For three days, their transit strike had paralyzed America's greatest city, and now it was time to go back to work.

The 33,700 members of Transport Workers Union Local 100 were exhausted. They had incurred the wrath of millions of transit riders, of Mayor Bloomberg, of Gov. Pataki, of the city's entire business establishment, even of their own parent union in Washington. For violating the Taylor Law, the local and each individual striker still face huge fines.

Still, many union members returned to work with their heads held high. They are convinced that their walkout was necessary, that their fight was a needed jolt to the country's weakened labor movement.

Thankfully, both TWU President Roger Toussaint and MTA Chairman Peter Kalikow stepped back from the abyss of a long strike, one that would have been disastrous for both the union and our city.

In the end, both chose negotiations over a labor war.

Some will claim the union got nothing from the strike. They will say Toussaint scurried to send his members back to work just before his organization collapsed under a mountain of fines and jail sentences for top leaders.

Those who say such things know very little about unions. And they know even less about Roger Toussaint.

All through Wednesday, state mediators conducted intense talks with union leaders and MTA officials. That mediation - a form of shuttle diplomacy - went on all night, and by early yesterday morning, the framework of a possible solution was already taking shape.

Bargaining, in effect, had gone on even though Pataki and Bloomberg had demanded no new talks until the strikers went back to work.

Those talks went on because Kalikow is a practical man. Kalikow knew he couldn't get the trains and buses running unless he reached an agreement with the union. And every hour those trains and buses sat idle, furious commuters were losing patience, and businesses in this city that desperately depend on holiday shopping were hemorrhaging millions of dollars - far more than the amount under dispute with the union.
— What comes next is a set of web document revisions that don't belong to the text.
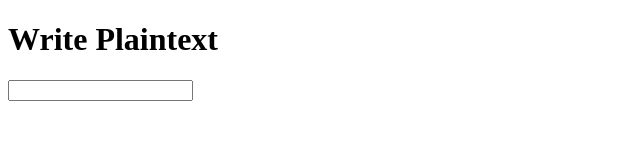
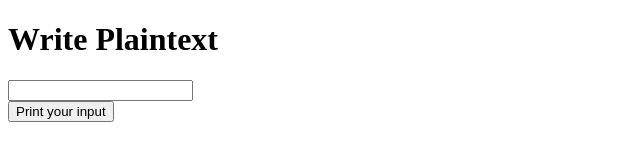
Before and after one commit to OYMMYO/OYMMYO.github.io, a plain HTML site: page index.html in a window 1280 px wide. Shown: the whole page, without its empty margins (0-640 px from the left). Drawn offline with Linux system fonts and the light colour scheme.

Commit message:
Update index.html

```diff
--- a/index.html
+++ b/index.html
@@ -10,6 +10,10 @@
   <body>
     <H1> Write Plaintext</H1>
    <input type="text", id="plain", />
+
+    <form>
+      <input type = "button" value = "Print your input"/ onclick ='alert("1")'>
+    </form>
   </body>
 
 </html>
```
The mediators pointed in a press conference to the key ingredient in a possible settlement: The MTA would abandon its demand for a less-generous pension plan for new workers if the union agreed to have its members pay some portion of their health insurance.

This was not just a hint.
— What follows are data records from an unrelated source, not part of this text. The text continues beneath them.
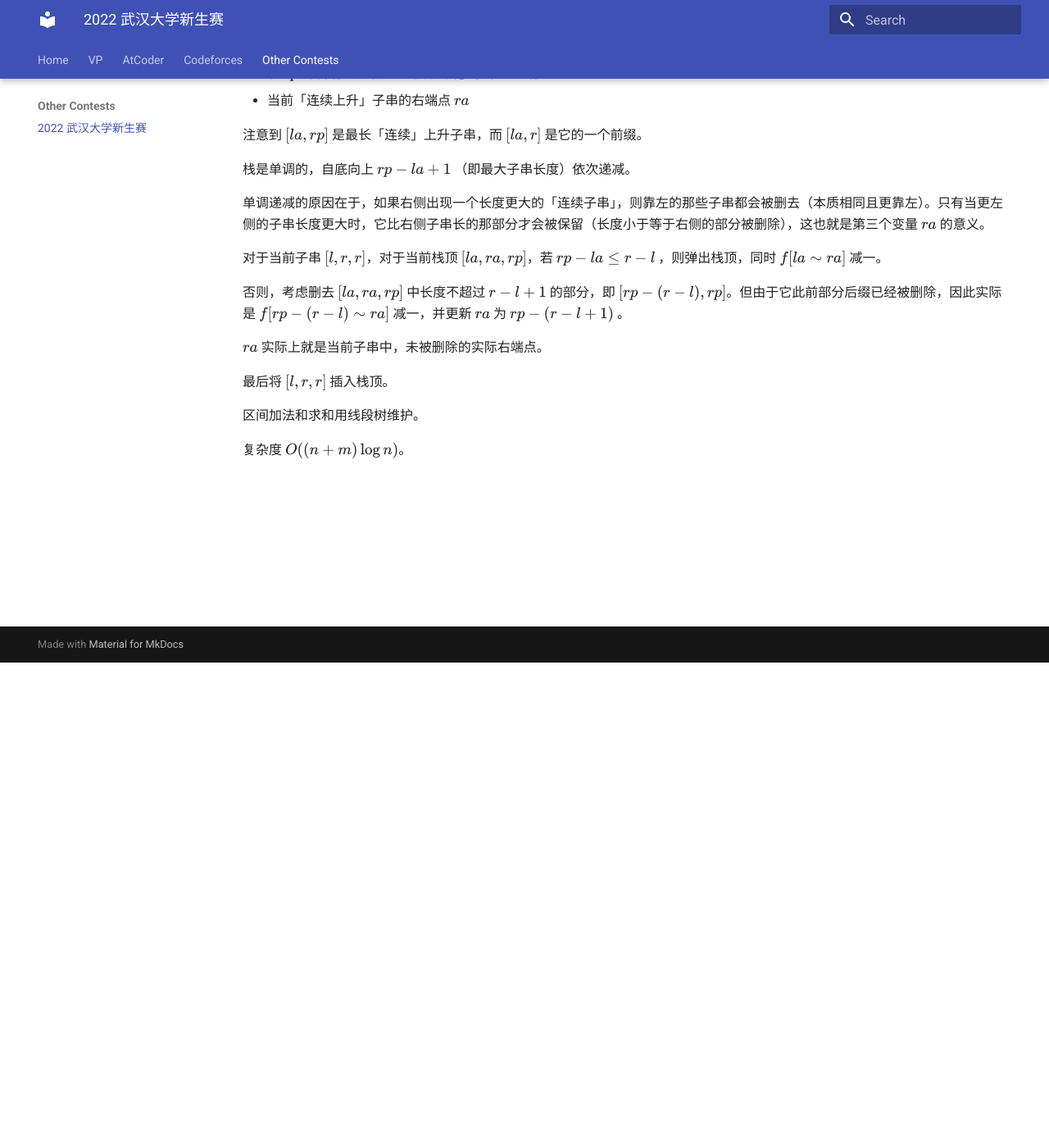
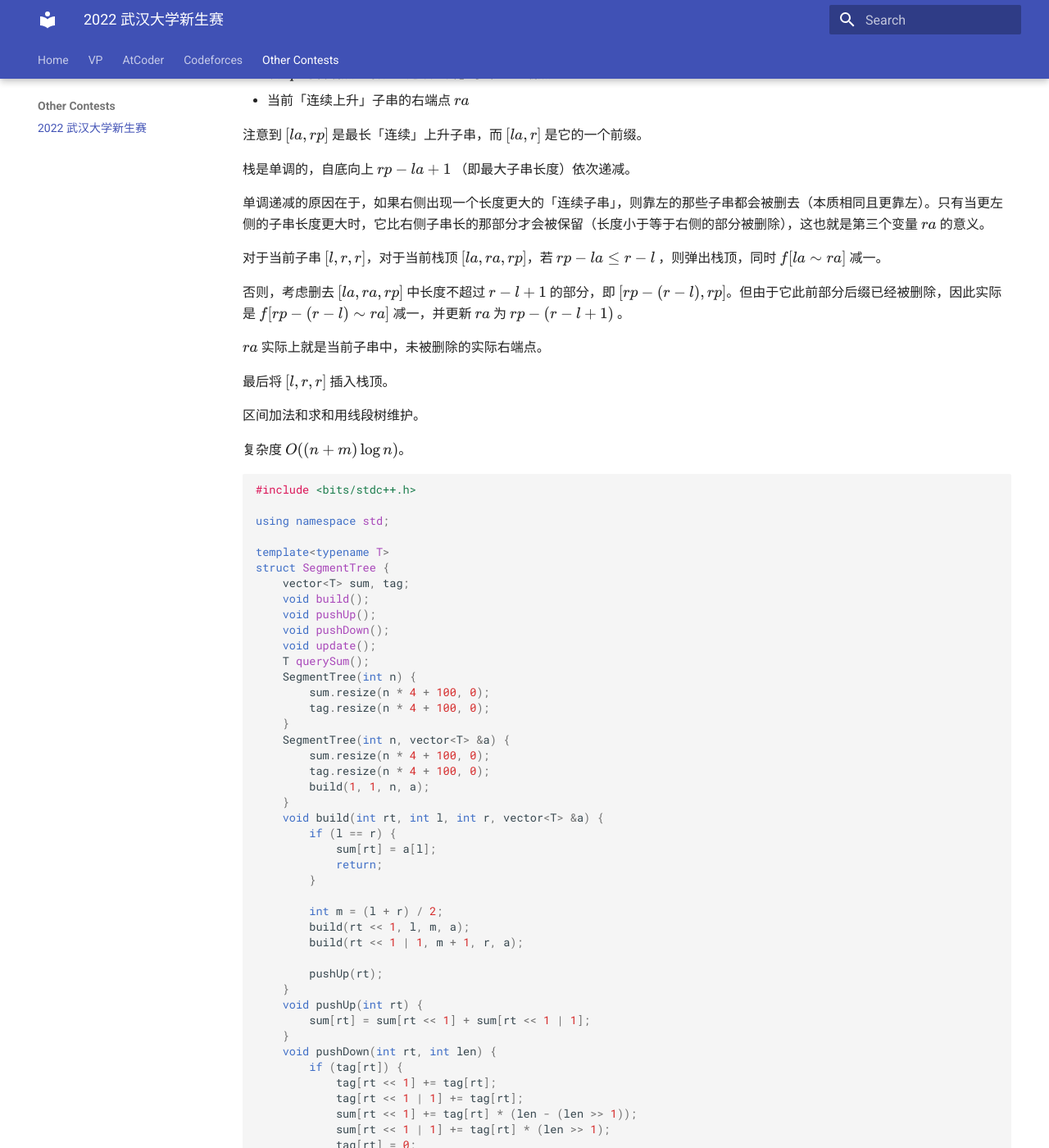
Before and after one commit to SkqLiao/team-wiki, an MkDocs documentation site: the page built from docs/contests/whu-2022-fresh.md, in a window 1280 px wide and 1400 px high, scrolled down 592 px. Shown: the whole window at 82% size. Built offline with MkDocs 1.6.1 and Material for MkDocs 9.7.7, drawn with Linux system fonts in a browser that asks for light colours; some of the changed text lies outside the part shown.

Commit message:
update whu-2022-fresh

````diff
--- a/docs/contests/whu-2022-fresh.md
+++ b/docs/contests/whu-2022-fresh.md
@@ -37,3 +37,160 @@ $ra$ 实际上就是当前子串中，未被删除的实际右端点。
 区间加法和求和用线段树维护。
 
 复杂度 $O((n+m)\log{n})$。
+
+```cpp
+#include <bits/stdc++.h>
+
+using namespace std;
+
+template<typename T>
+struct SegmentTree {
+    vector<T> sum, tag;
+    void build();
+    void pushUp();
+    void pushDown();
+    void update();
+    T querySum();
+    SegmentTree(int n) {
+        sum.resize(n * 4 + 100, 0);
+        tag.resize(n * 4 + 100, 0);
+    }
+    SegmentTree(int n, vector<T> &a) {
+        sum.resize(n * 4 + 100, 0);
+        tag.resize(n * 4 + 100, 0);
+        build(1, 1, n, a);
+    }
+    void build(int rt, int l, int r, vector<T> &a) {
+        if (l == r) {
+            sum[rt] = a[l];
+            return;
+        }
+
+        int m = (l + r) / 2;
+        build(rt << 1, l, m, a);
+        build(rt << 1 | 1, m + 1, r, a);
+
+        pushUp(rt);
+    }
+    void pushUp(int rt) {
+        sum[rt] = sum[rt << 1] + sum[rt << 1 | 1];
+    }
+    void pushDown(int rt, int len) {
+        if (tag[rt]) {
+            tag[rt << 1] += tag[rt];
+            tag[rt << 1 | 1] += tag[rt];
+            sum[rt << 1] += tag[rt] * (len - (len >> 1));
+            sum[rt << 1 | 1] += tag[rt] * (len >> 1);
+            tag[rt] = 0;
+        }
+    }
+    void add(int rt, int l, int r, int a, int b, T x) {
+        if (a <= l && r <= b) {
+            sum[rt] += x * (r - l + 1);
+            tag[rt] += x;
+            return;
+        }
+
+        pushDown(rt, r - l + 1);
+        int m = (l + r) / 2;
+
+        if (a <= m)
+            add(rt << 1, l, m, a, b, x);
+
+        if (b > m)
+            add(rt << 1 | 1, m + 1, r, a, b, x);
+
+        pushUp(rt);
+    }
+
+    T querySum(int rt, int l, int r, int a, int b) {
+        if (a <= l && r <= b)
+            return sum[rt];
+
+        pushDown(rt, r - l + 1);
+
+        int m = (l + r) / 2;
+        T ret = 0;
+
+        if (a <= m)
+            ret += querySum(rt << 1, l, m, a, b);
+
+        if (b > m)
+            ret += querySum(rt << 1 | 1, m + 1, r, a, b);
+
+        return ret;
+    }
+};
+
+struct Query {
+    int l, r, id;
+    bool operator < (const Query &x) const {
+        return r < x.r;
+    }
+};
+
+int main() {
+    cin.tie(NULL)->sync_with_stdio(false);
+    int n, m;
+    cin >> n >> m;
+    vector<int> a(n + 1);
+
+    for (int i = 1; i <= n; ++i)
+        cin >> a[i];
+
+    vector<Query> qry(m);
+
+    for (int i = 0; i < m; ++i) {
+        cin >> qry[i].l >> qry[i].r;
+        qry[i].id = i;
+    }
+
+    sort(qry.begin(), qry.end());
+
+    vector<long long> ans(m);
+
+    int pre = 1, pos = 0;
+    SegmentTree<long long> seg(n);
+    unordered_map<int, int> id;
+
+    for (auto x : a) {
+        if (!id.count(x))
+            id.insert({x, id.size()});
+    }
+
+    vector<deque<array<int, 3>>> stk(id.size()); // [lpos, rpos, ori_rpos]
+
+    for (int i = 1; i <= n; ++i) {
+        if (i == 1 || a[i] != a[i - 1] + 1)
+            pre = i;
+
+        seg.add(1, 1, n, pre, i, 1);
+        int val = id[a[i]], len = i - pre + 1;
+
+        while (!stk[val].empty() && stk[val].back()[2] - stk[val].back()[0] + 1 <= len) {
+            auto [l, r, rr] = stk[val].back();
+            stk[val].pop_back();
+            seg.add(1, 1, n, l, r, -1);
+        }
+
+        if (!stk[val].empty()) {
+            auto [l, r, rr] = stk[val].back();
+            stk[val].pop_back();
+            seg.add(1, 1, n, rr - len + 1, r, -1);
+            stk[val].push_back({l, rr - len, rr});
+        }
+
+        stk[val].push_back({pre, i, i});
+
+        while (pos < m && qry[pos].r == i) {
+            ans[qry[pos].id] = seg.querySum(1, 1, n, qry[pos].l, qry[pos].r);
+            ++pos;
+        }
+    }
+
+    for (auto x : ans)
+        cout << x << "\n";
+
+    return 0;
+}
+```
````
Also changed, not shown: 4 other files.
Sources tell me the language of such a settlement is already being drawn up, that final negotiations could take only a few days.

"Kalikow's independence [from Pataki] and Roger's flexibility allowed these negotiations to go forward," said Assemblyman Richard Brodsky (D-Westchester), chairman of the Assembly committee that oversees the MTA.

There was one issue, however, on which Kalikow wasn't willing to budge. MTA officials, Pataki and Bloomberg refused to consider a deal that would mitigate Taylor Law fines against the union or individual strikers.

But some of Toussaint's advisers are urging him to aggressively challenge the fines in the courts by demanding jury trials for every union member and seeking to subpoena MTA records.

Bloomberg, whose strident verbal attacks on the union in the past week did little to help this conflict, once again showed how tone-deaf he is when it comes to transit workers.

Bloomberg offered his prayers - and appropriately so - for an off-duty firefighter who was seriously injured by a bus while riding a bicycle to work yesterday.

Yet the mayor neglected to mention the death of a transit car cleaner and TWU member who crossed the picket lines yesterday to report to work and suffered an asthma attack about 9:30 a.m. while working at the Hoyt-Schermerhorn station in Brooklyn.

For better or worse, the past three days have reminded each of us how important the members of the TWU are to this city's life. If we have the finest police and firefighters in the world, we also have the finest transit workers.

Let the healing begin.